WORK TO BE COMPLETED
Your reply should reproduce each line below exactly and carry none of the pictures.

********************

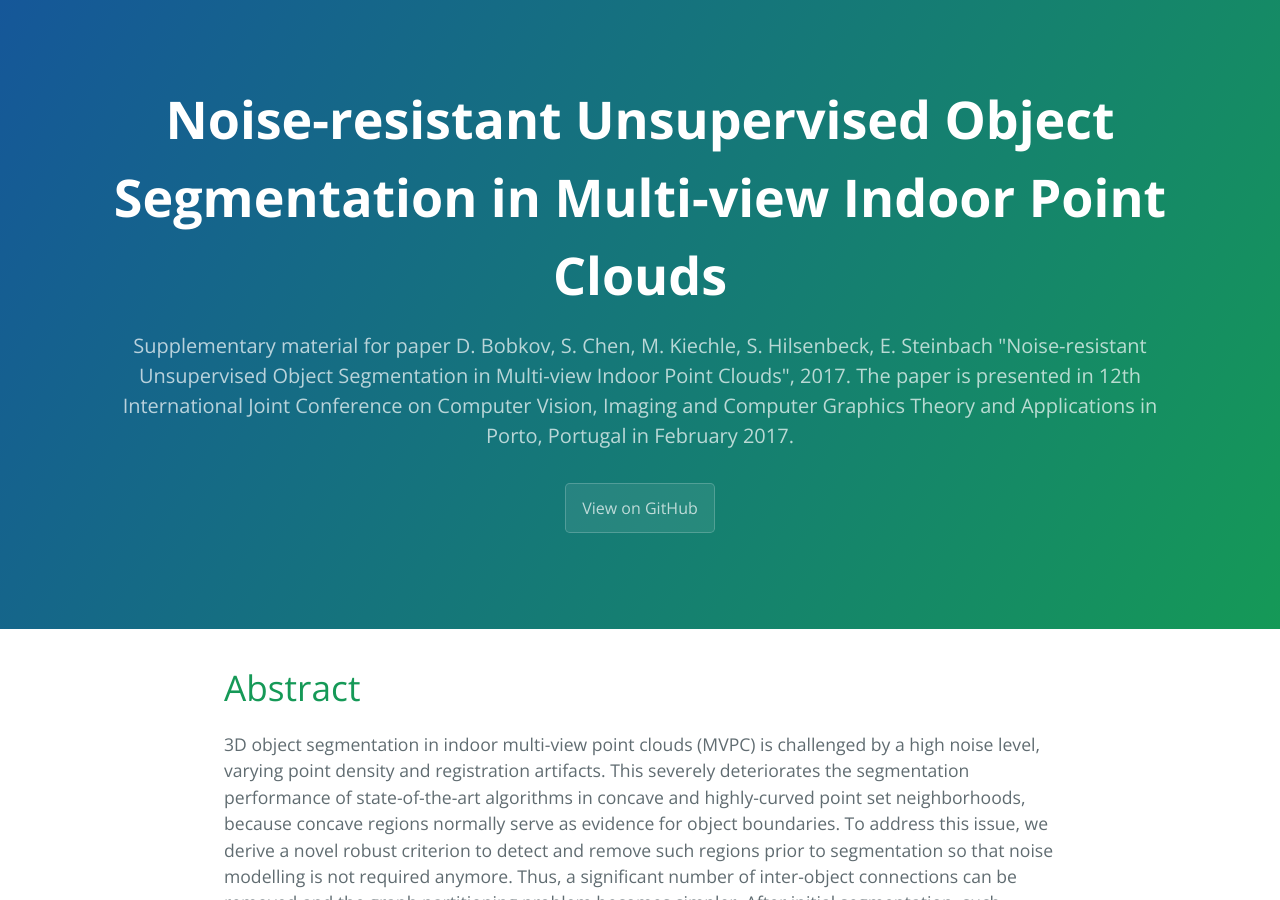
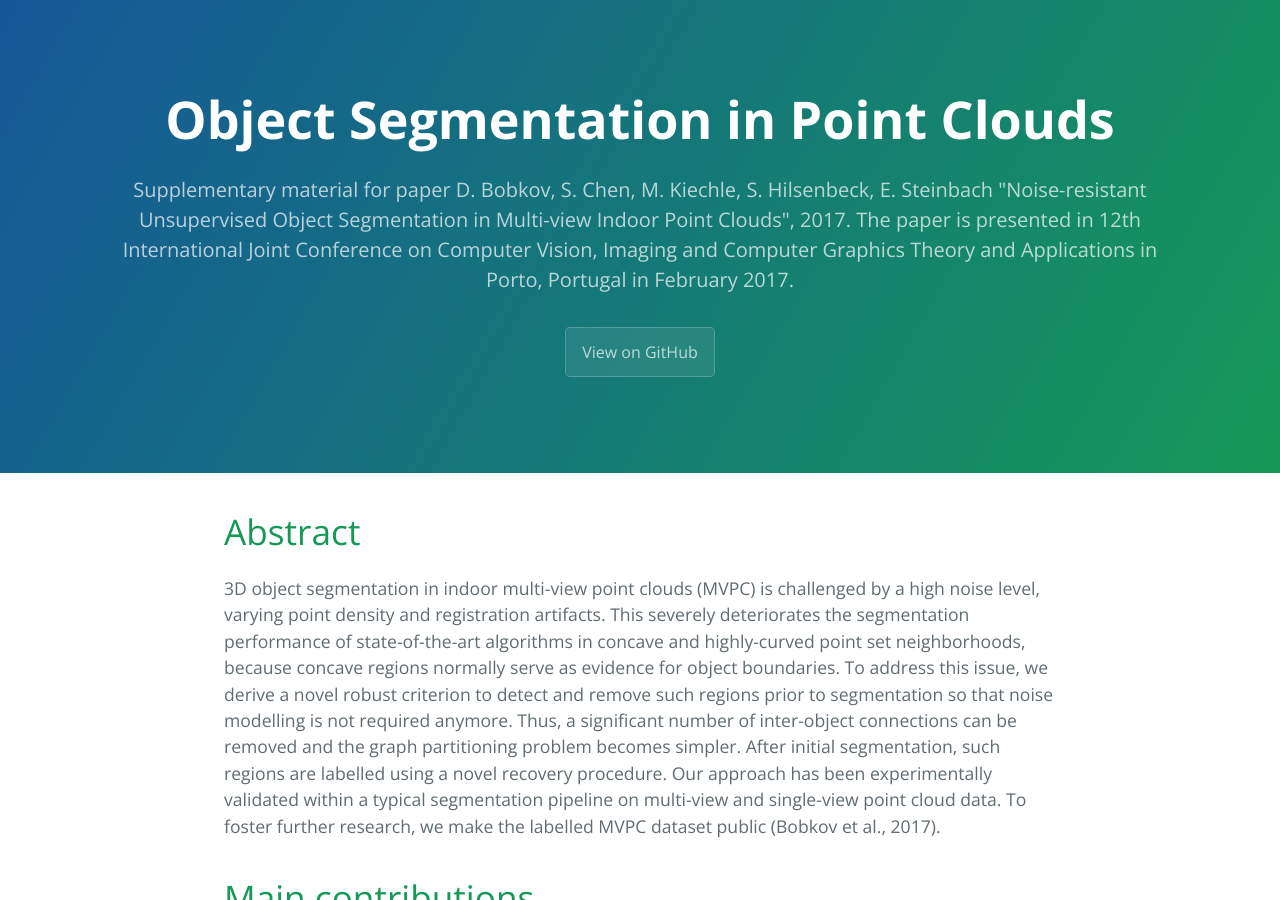
Before and after one commit to DBobkov/segmentation, a Jekyll site: the page built from index.md, in a window 1280 px wide and 900 px high. Built offline with Jekyll 4.4.1, drawn with Linux system fonts in a browser that asks for light colours; our own code applies the rules of GitHub Pages for plain Markdown files.

Commit message:
Updated title

```diff
--- a/_config.yml
+++ b/_config.yml
@@ -1,4 +1,4 @@
-title: Noise-resistant Unsupervised Object Segmentation in Multi-view Indoor Point Clouds
+title: Object Segmentation in Point Clouds
 description: Supplementary material for paper D. Bobkov, S. Chen, M. Kiechle, S. Hilsenbeck, E. Steinbach "Noise-resistant Unsupervised Object Segmentation in Multi-view Indoor Point Clouds", 2017. The paper is presented in 12th International Joint Conference on Computer Vision, Imaging and Computer Graphics Theory and Applications in Porto, Portugal in February 2017.
 show_downloads: false
 google_analytics:
```
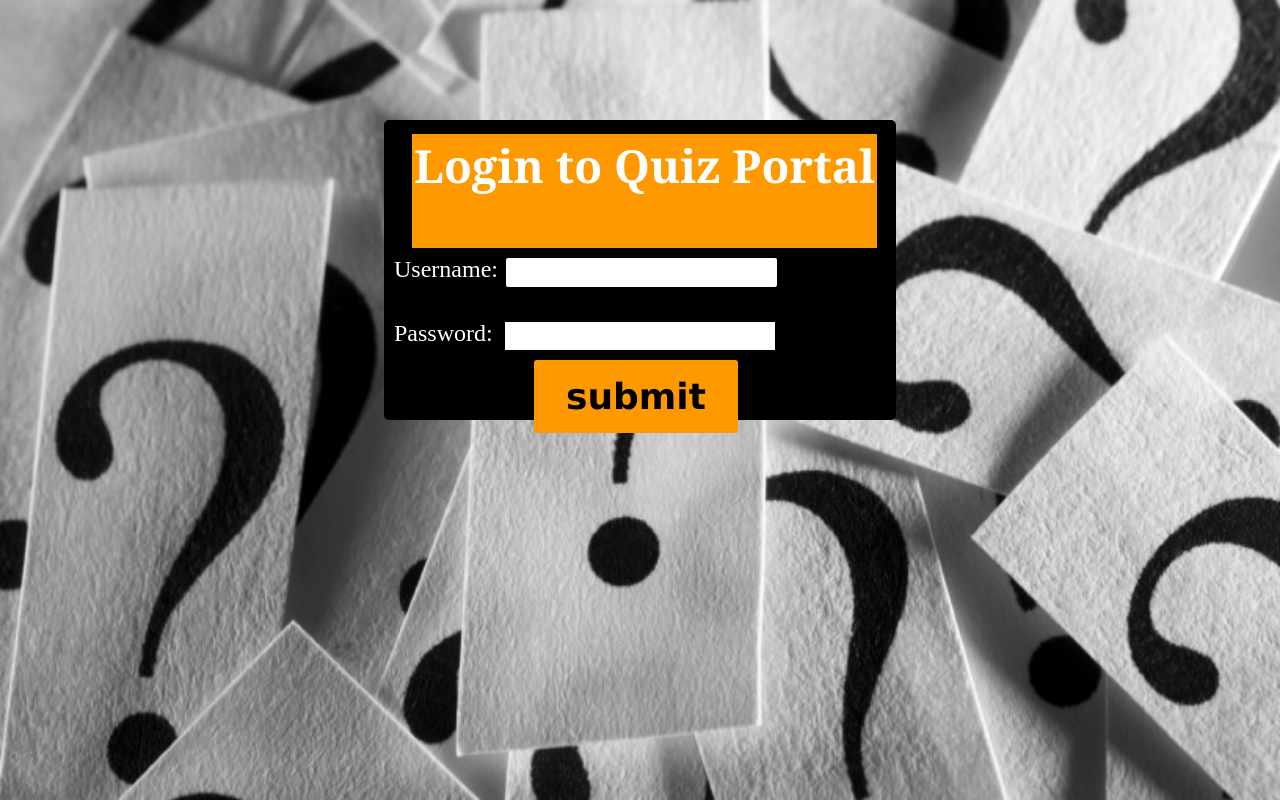
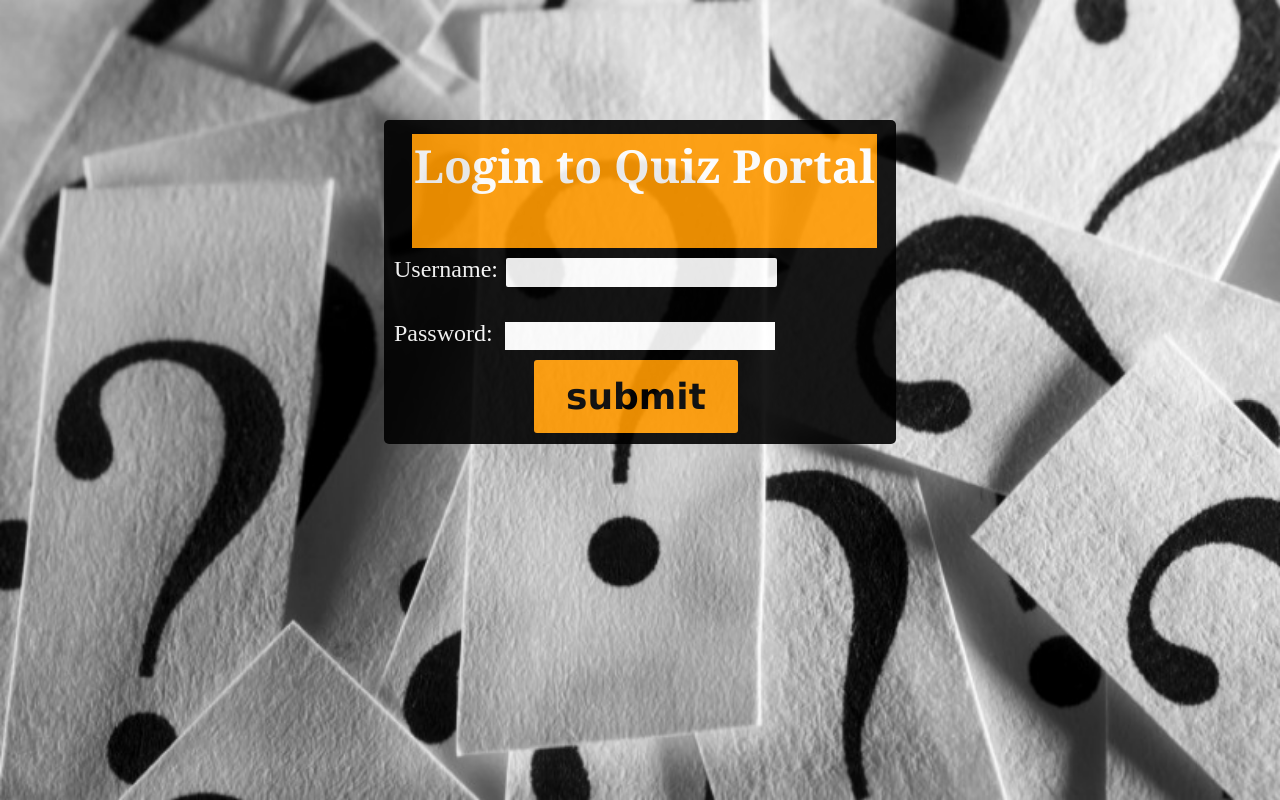
Before and after one commit to verma-varsha/quiz-portal, a Django app: page /quizportal_app/login/ in a window 1280 px wide. Run offline with Django 3.2, Linux system fonts and the light colour scheme.

Commit message:
Improved Frontend

```diff
--- a/quizportal/static/css/stylesheetindex.css
+++ b/quizportal/static/css/stylesheetindex.css
@@ -38,7 +38,7 @@ a{
     color: BLACK;
     padding: 16px 32px;
     text-decoration: none;
-    margin: 7px 9px;
+    margin: 15px 9px;
 
 	border-radius: 3px;
 	font-size:1.5em;
--- a/quizportal/static/css/stylesheetlogin.css
+++ b/quizportal/static/css/stylesheetlogin.css
@@ -48,11 +48,12 @@ margin:auto;
 margin-top:5em;
 padding: 6px 10px;
 background-color: black;
-height:12em;
+height:13em;
 width:20.5em;
 color:white;
 border-radius: 5px;
-font-size: 1.5em;}
+font-size: 1.5em;
+opacity: 0.9;}
 
 h1{
 background-color: #FF9900;
```
Also changed, not shown: quizportal/templates/quizportal_app/login.html (+6 -2 lines).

********************

RESULT
Before and after one commit to DBobkov/segmentation, a Jekyll site: the page built from index.md, in a window 1280 px wide and 900 px high. Built offline with Jekyll 4.4.1, drawn with Linux system fonts in a browser that asks for light colours; our own code applies the rules of GitHub Pages for plain Markdown files.

Commit message:
Updated title

```diff
--- a/_config.yml
+++ b/_config.yml
@@ -1,4 +1,4 @@
-title: Noise-resistant Unsupervised Object Segmentation in Multi-view Indoor Point Clouds
+title: Object Segmentation in Point Clouds
 description: Supplementary material for paper D. Bobkov, S. Chen, M. Kiechle, S. Hilsenbeck, E. Steinbach "Noise-resistant Unsupervised Object Segmentation in Multi-view Indoor Point Clouds", 2017. The paper is presented in 12th International Joint Conference on Computer Vision, Imaging and Computer Graphics Theory and Applications in Porto, Portugal in February 2017.
 show_downloads: false
 google_analytics:
```
Before and after one commit to verma-varsha/quiz-portal, a Django app: page /quizportal_app/login/ in a window 1280 px wide. Run offline with Django 3.2, Linux system fonts and the light colour scheme.

Commit message:
Improved Frontend

```diff
--- a/quizportal/static/css/stylesheetindex.css
+++ b/quizportal/static/css/stylesheetindex.css
@@ -38,7 +38,7 @@ a{
     color: BLACK;
     padding: 16px 32px;
     text-decoration: none;
-    margin: 7px 9px;
+    margin: 15px 9px;
 
 	border-radius: 3px;
 	font-size:1.5em;
--- a/quizportal/static/css/stylesheetlogin.css
+++ b/quizportal/static/css/stylesheetlogin.css
@@ -48,11 +48,12 @@ margin:auto;
 margin-top:5em;
 padding: 6px 10px;
 background-color: black;
-height:12em;
+height:13em;
 width:20.5em;
 color:white;
 border-radius: 5px;
-font-size: 1.5em;}
+font-size: 1.5em;
+opacity: 0.9;}
 
 h1{
 background-color: #FF9900;
```
Also changed, not shown: quizportal/templates/quizportal_app/login.html (+6 -2 lines).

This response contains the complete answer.